● **Goal of the exercise**
Reprint the entries without altering anything.

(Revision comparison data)
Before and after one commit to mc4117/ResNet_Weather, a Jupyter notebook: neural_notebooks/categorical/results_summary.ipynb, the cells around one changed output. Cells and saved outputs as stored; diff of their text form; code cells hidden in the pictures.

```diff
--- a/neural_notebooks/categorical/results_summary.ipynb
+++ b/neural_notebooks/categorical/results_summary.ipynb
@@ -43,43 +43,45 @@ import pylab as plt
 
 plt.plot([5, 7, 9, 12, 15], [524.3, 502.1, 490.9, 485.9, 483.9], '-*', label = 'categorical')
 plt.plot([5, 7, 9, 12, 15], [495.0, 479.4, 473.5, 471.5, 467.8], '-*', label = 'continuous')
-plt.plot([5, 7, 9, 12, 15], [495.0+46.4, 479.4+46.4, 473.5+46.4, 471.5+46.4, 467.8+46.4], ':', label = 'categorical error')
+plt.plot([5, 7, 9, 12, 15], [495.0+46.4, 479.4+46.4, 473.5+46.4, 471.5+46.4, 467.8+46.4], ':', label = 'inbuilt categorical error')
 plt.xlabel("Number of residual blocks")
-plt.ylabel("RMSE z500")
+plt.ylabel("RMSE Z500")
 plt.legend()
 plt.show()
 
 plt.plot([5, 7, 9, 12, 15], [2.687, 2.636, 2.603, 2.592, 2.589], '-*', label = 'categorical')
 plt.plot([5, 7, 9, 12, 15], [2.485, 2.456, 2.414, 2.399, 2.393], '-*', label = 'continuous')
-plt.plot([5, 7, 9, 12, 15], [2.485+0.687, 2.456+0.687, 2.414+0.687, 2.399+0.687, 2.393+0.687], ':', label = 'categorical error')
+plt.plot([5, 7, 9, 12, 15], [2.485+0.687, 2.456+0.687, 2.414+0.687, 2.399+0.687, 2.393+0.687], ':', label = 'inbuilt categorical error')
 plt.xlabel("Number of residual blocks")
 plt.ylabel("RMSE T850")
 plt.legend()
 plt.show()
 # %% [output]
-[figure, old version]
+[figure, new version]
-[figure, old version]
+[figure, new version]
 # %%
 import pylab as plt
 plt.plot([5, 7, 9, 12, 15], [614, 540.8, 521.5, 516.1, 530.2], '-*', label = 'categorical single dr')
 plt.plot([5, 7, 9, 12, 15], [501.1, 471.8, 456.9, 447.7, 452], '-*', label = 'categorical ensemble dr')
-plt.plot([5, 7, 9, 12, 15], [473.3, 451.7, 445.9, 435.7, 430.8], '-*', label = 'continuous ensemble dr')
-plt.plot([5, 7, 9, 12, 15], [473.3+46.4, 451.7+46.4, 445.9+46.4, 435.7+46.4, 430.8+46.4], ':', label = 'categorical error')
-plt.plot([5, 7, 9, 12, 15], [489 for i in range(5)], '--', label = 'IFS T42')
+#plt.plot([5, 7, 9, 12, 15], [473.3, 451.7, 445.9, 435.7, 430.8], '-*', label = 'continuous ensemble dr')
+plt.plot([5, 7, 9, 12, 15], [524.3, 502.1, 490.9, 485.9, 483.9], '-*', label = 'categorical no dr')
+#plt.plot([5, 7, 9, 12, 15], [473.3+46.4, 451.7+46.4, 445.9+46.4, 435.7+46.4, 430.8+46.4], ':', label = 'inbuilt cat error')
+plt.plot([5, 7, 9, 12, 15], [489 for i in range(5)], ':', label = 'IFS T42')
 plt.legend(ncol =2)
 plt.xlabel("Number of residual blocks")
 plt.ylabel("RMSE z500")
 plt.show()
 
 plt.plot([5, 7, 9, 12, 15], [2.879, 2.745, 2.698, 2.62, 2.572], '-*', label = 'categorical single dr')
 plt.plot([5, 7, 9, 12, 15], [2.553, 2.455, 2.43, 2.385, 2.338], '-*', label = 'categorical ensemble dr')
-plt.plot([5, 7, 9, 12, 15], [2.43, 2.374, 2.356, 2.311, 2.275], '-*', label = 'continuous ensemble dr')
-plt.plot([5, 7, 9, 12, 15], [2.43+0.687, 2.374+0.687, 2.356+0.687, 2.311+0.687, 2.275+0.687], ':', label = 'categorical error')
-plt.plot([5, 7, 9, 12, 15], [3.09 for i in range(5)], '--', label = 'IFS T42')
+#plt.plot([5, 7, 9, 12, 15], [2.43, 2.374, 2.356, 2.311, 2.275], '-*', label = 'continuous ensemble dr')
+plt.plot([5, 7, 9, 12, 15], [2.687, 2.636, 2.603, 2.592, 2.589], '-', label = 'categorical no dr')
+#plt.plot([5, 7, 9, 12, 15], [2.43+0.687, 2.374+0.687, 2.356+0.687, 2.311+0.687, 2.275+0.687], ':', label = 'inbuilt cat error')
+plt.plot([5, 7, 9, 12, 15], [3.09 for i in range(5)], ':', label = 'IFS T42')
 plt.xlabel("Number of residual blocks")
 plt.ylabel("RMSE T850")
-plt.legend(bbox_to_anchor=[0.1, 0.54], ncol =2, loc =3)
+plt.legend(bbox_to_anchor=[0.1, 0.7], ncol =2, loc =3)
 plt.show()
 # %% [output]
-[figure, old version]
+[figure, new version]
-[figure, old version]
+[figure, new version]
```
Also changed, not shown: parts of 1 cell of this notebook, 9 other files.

● **Task solution**
Before and after one commit to mc4117/ResNet_Weather, a Jupyter notebook: neural_notebooks/categorical/results_summary.ipynb, the cells around one changed output. Cells and saved outputs as stored; diff of their text form; code cells hidden in the pictures.

```diff
--- a/neural_notebooks/categorical/results_summary.ipynb
+++ b/neural_notebooks/categorical/results_summary.ipynb
@@ -43,43 +43,45 @@ import pylab as plt
 
 plt.plot([5, 7, 9, 12, 15], [524.3, 502.1, 490.9, 485.9, 483.9], '-*', label = 'categorical')
 plt.plot([5, 7, 9, 12, 15], [495.0, 479.4, 473.5, 471.5, 467.8], '-*', label = 'continuous')
-plt.plot([5, 7, 9, 12, 15], [495.0+46.4, 479.4+46.4, 473.5+46.4, 471.5+46.4, 467.8+46.4], ':', label = 'categorical error')
+plt.plot([5, 7, 9, 12, 15], [495.0+46.4, 479.4+46.4, 473.5+46.4, 471.5+46.4, 467.8+46.4], ':', label = 'inbuilt categorical error')
 plt.xlabel("Number of residual blocks")
-plt.ylabel("RMSE z500")
+plt.ylabel("RMSE Z500")
 plt.legend()
 plt.show()
 
 plt.plot([5, 7, 9, 12, 15], [2.687, 2.636, 2.603, 2.592, 2.589], '-*', label = 'categorical')
 plt.plot([5, 7, 9, 12, 15], [2.485, 2.456, 2.414, 2.399, 2.393], '-*', label = 'continuous')
-plt.plot([5, 7, 9, 12, 15], [2.485+0.687, 2.456+0.687, 2.414+0.687, 2.399+0.687, 2.393+0.687], ':', label = 'categorical error')
+plt.plot([5, 7, 9, 12, 15], [2.485+0.687, 2.456+0.687, 2.414+0.687, 2.399+0.687, 2.393+0.687], ':', label = 'inbuilt categorical error')
 plt.xlabel("Number of residual blocks")
 plt.ylabel("RMSE T850")
 plt.legend()
 plt.show()
 # %% [output]
-[figure, old version]
+[figure, new version]
-[figure, old version]
+[figure, new version]
 # %%
 import pylab as plt
 plt.plot([5, 7, 9, 12, 15], [614, 540.8, 521.5, 516.1, 530.2], '-*', label = 'categorical single dr')
 plt.plot([5, 7, 9, 12, 15], [501.1, 471.8, 456.9, 447.7, 452], '-*', label = 'categorical ensemble dr')
-plt.plot([5, 7, 9, 12, 15], [473.3, 451.7, 445.9, 435.7, 430.8], '-*', label = 'continuous ensemble dr')
-plt.plot([5, 7, 9, 12, 15], [473.3+46.4, 451.7+46.4, 445.9+46.4, 435.7+46.4, 430.8+46.4], ':', label = 'categorical error')
-plt.plot([5, 7, 9, 12, 15], [489 for i in range(5)], '--', label = 'IFS T42')
+#plt.plot([5, 7, 9, 12, 15], [473.3, 451.7, 445.9, 435.7, 430.8], '-*', label = 'continuous ensemble dr')
+plt.plot([5, 7, 9, 12, 15], [524.3, 502.1, 490.9, 485.9, 483.9], '-*', label = 'categorical no dr')
+#plt.plot([5, 7, 9, 12, 15], [473.3+46.4, 451.7+46.4, 445.9+46.4, 435.7+46.4, 430.8+46.4], ':', label = 'inbuilt cat error')
+plt.plot([5, 7, 9, 12, 15], [489 for i in range(5)], ':', label = 'IFS T42')
 plt.legend(ncol =2)
 plt.xlabel("Number of residual blocks")
 plt.ylabel("RMSE z500")
 plt.show()
 
 plt.plot([5, 7, 9, 12, 15], [2.879, 2.745, 2.698, 2.62, 2.572], '-*', label = 'categorical single dr')
 plt.plot([5, 7, 9, 12, 15], [2.553, 2.455, 2.43, 2.385, 2.338], '-*', label = 'categorical ensemble dr')
-plt.plot([5, 7, 9, 12, 15], [2.43, 2.374, 2.356, 2.311, 2.275], '-*', label = 'continuous ensemble dr')
-plt.plot([5, 7, 9, 12, 15], [2.43+0.687, 2.374+0.687, 2.356+0.687, 2.311+0.687, 2.275+0.687], ':', label = 'categorical error')
-plt.plot([5, 7, 9, 12, 15], [3.09 for i in range(5)], '--', label = 'IFS T42')
+#plt.plot([5, 7, 9, 12, 15], [2.43, 2.374, 2.356, 2.311, 2.275], '-*', label = 'continuous ensemble dr')
+plt.plot([5, 7, 9, 12, 15], [2.687, 2.636, 2.603, 2.592, 2.589], '-', label = 'categorical no dr')
+#plt.plot([5, 7, 9, 12, 15], [2.43+0.687, 2.374+0.687, 2.356+0.687, 2.311+0.687, 2.275+0.687], ':', label = 'inbuilt cat error')
+plt.plot([5, 7, 9, 12, 15], [3.09 for i in range(5)], ':', label = 'IFS T42')
 plt.xlabel("Number of residual blocks")
 plt.ylabel("RMSE T850")
-plt.legend(bbox_to_anchor=[0.1, 0.54], ncol =2, loc =3)
+plt.legend(bbox_to_anchor=[0.1, 0.7], ncol =2, loc =3)
 plt.show()
 # %% [output]
-[figure, old version]
+[figure, new version]
-[figure, old version]
+[figure, new version]
```
Also changed, not shown: parts of 1 cell of this notebook, 9 other files.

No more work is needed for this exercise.